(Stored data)

···

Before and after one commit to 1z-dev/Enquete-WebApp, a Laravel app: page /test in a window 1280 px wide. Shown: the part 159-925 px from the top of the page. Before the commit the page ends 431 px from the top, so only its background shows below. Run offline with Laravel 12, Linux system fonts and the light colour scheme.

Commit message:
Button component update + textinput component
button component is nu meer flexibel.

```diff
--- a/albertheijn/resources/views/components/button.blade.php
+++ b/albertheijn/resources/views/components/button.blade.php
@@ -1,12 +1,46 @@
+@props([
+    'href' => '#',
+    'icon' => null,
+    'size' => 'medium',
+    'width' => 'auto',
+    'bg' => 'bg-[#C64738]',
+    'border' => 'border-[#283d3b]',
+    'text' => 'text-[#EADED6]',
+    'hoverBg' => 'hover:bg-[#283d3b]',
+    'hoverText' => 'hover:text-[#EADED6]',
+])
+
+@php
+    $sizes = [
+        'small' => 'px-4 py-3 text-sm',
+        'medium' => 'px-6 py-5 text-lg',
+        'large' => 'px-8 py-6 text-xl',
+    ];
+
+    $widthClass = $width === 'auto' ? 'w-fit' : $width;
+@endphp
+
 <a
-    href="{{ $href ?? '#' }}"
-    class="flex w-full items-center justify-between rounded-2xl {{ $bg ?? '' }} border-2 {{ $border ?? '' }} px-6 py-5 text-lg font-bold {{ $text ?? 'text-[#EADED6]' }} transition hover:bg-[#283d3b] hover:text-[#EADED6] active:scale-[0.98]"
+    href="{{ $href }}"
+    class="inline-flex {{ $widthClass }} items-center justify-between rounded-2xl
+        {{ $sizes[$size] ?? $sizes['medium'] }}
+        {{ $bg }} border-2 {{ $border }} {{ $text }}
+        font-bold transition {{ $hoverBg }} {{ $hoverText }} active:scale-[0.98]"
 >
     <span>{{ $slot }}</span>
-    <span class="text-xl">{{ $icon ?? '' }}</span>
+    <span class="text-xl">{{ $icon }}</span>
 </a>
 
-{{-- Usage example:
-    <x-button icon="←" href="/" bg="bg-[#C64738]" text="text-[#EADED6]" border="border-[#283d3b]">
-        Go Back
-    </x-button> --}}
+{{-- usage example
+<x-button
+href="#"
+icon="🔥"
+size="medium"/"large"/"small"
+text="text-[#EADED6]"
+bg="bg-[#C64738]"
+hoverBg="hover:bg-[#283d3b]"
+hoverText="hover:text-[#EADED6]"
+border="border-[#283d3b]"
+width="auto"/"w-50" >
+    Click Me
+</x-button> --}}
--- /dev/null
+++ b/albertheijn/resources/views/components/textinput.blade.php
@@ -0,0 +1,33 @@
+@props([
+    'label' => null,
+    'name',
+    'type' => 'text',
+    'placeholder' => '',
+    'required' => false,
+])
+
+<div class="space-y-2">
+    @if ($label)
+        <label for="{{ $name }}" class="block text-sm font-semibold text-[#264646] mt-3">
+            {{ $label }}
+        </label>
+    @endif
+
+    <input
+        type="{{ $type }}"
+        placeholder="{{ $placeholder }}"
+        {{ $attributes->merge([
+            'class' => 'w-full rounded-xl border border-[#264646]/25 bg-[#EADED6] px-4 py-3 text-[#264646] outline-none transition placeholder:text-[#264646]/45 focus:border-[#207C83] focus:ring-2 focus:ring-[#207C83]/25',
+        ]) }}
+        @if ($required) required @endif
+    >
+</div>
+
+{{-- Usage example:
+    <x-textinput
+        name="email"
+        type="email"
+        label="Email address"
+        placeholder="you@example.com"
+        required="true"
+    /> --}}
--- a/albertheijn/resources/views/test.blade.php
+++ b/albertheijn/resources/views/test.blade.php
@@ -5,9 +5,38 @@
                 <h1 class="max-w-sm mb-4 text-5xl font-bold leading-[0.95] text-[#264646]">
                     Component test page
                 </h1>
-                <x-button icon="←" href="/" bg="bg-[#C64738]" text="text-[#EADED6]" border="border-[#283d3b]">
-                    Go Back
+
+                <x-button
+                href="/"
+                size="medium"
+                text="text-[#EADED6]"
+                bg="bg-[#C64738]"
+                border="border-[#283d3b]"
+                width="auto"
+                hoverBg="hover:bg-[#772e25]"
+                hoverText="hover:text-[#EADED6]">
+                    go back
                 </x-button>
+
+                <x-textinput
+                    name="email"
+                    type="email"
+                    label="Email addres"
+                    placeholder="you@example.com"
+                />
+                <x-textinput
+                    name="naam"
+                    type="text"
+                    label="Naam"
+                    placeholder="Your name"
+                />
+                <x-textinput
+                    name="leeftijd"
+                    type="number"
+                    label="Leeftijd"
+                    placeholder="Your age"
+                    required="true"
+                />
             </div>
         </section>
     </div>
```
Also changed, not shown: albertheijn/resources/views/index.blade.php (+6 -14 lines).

···

### What the task asks
Retype the data in full, exactly.

### Answer
Before and after one commit to 1z-dev/Enquete-WebApp, a Laravel app: page /test in a window 1280 px wide. Shown: the part 159-925 px from the top of the page. Before the commit the page ends 431 px from the top, so only its background shows below. Run offline with Laravel 12, Linux system fonts and the light colour scheme.

Commit message:
Button component update + textinput component
button component is nu meer flexibel.

```diff
--- a/albertheijn/resources/views/components/button.blade.php
+++ b/albertheijn/resources/views/components/button.blade.php
@@ -1,12 +1,46 @@
+@props([
+    'href' => '#',
+    'icon' => null,
+    'size' => 'medium',
+    'width' => 'auto',
+    'bg' => 'bg-[#C64738]',
+    'border' => 'border-[#283d3b]',
+    'text' => 'text-[#EADED6]',
+    'hoverBg' => 'hover:bg-[#283d3b]',
+    'hoverText' => 'hover:text-[#EADED6]',
+])
+
+@php
+    $sizes = [
+        'small' => 'px-4 py-3 text-sm',
+        'medium' => 'px-6 py-5 text-lg',
+        'large' => 'px-8 py-6 text-xl',
+    ];
+
+    $widthClass = $width === 'auto' ? 'w-fit' : $width;
+@endphp
+
 <a
-    href="{{ $href ?? '#' }}"
-    class="flex w-full items-center justify-between rounded-2xl {{ $bg ?? '' }} border-2 {{ $border ?? '' }} px-6 py-5 text-lg font-bold {{ $text ?? 'text-[#EADED6]' }} transition hover:bg-[#283d3b] hover:text-[#EADED6] active:scale-[0.98]"
+    href="{{ $href }}"
+    class="inline-flex {{ $widthClass }} items-center justify-between rounded-2xl
+        {{ $sizes[$size] ?? $sizes['medium'] }}
+        {{ $bg }} border-2 {{ $border }} {{ $text }}
+        font-bold transition {{ $hoverBg }} {{ $hoverText }} active:scale-[0.98]"
 >
     <span>{{ $slot }}</span>
-    <span class="text-xl">{{ $icon ?? '' }}</span>
+    <span class="text-xl">{{ $icon }}</span>
 </a>
 
-{{-- Usage example:
-    <x-button icon="←" href="/" bg="bg-[#C64738]" text="text-[#EADED6]" border="border-[#283d3b]">
-        Go Back
-    </x-button> --}}
+{{-- usage example
+<x-button
+href="#"
+icon="🔥"
+size="medium"/"large"/"small"
+text="text-[#EADED6]"
+bg="bg-[#C64738]"
+hoverBg="hover:bg-[#283d3b]"
+hoverText="hover:text-[#EADED6]"
+border="border-[#283d3b]"
+width="auto"/"w-50" >
+    Click Me
+</x-button> --}}
--- /dev/null
+++ b/albertheijn/resources/views/components/textinput.blade.php
@@ -0,0 +1,33 @@
+@props([
+    'label' => null,
+    'name',
+    'type' => 'text',
+    'placeholder' => '',
+    'required' => false,
+])
+
+<div class="space-y-2">
+    @if ($label)
+        <label for="{{ $name }}" class="block text-sm font-semibold text-[#264646] mt-3">
+            {{ $label }}
+        </label>
+    @endif
+
+    <input
+        type="{{ $type }}"
+        placeholder="{{ $placeholder }}"
+        {{ $attributes->merge([
+            'class' => 'w-full rounded-xl border border-[#264646]/25 bg-[#EADED6] px-4 py-3 text-[#264646] outline-none transition placeholder:text-[#264646]/45 focus:border-[#207C83] focus:ring-2 focus:ring-[#207C83]/25',
+        ]) }}
+        @if ($required) required @endif
+    >
+</div>
+
+{{-- Usage example:
+    <x-textinput
+        name="email"
+        type="email"
+        label="Email address"
+        placeholder="you@example.com"
+        required="true"
+    /> --}}
--- a/albertheijn/resources/views/test.blade.php
+++ b/albertheijn/resources/views/test.blade.php
@@ -5,9 +5,38 @@
                 <h1 class="max-w-sm mb-4 text-5xl font-bold leading-[0.95] text-[#264646]">
                     Component test page
                 </h1>
-                <x-button icon="←" href="/" bg="bg-[#C64738]" text="text-[#EADED6]" border="border-[#283d3b]">
-                    Go Back
+
+                <x-button
+                href="/"
+                size="medium"
+                text="text-[#EADED6]"
+                bg="bg-[#C64738]"
+                border="border-[#283d3b]"
+                width="auto"
+                hoverBg="hover:bg-[#772e25]"
+                hoverText="hover:text-[#EADED6]">
+                    go back
                 </x-button>
+
+                <x-textinput
+                    name="email"
+                    type="email"
+                    label="Email addres"
+                    placeholder="you@example.com"
+                />
+                <x-textinput
+                    name="naam"
+                    type="text"
+                    label="Naam"
+                    placeholder="Your name"
+                />
+                <x-textinput
+                    name="leeftijd"
+                    type="number"
+                    label="Leeftijd"
+                    placeholder="Your age"
+                    required="true"
+                />
             </div>
         </section>
     </div>
```
Also changed, not shown: albertheijn/resources/views/index.blade.php (+6 -14 lines).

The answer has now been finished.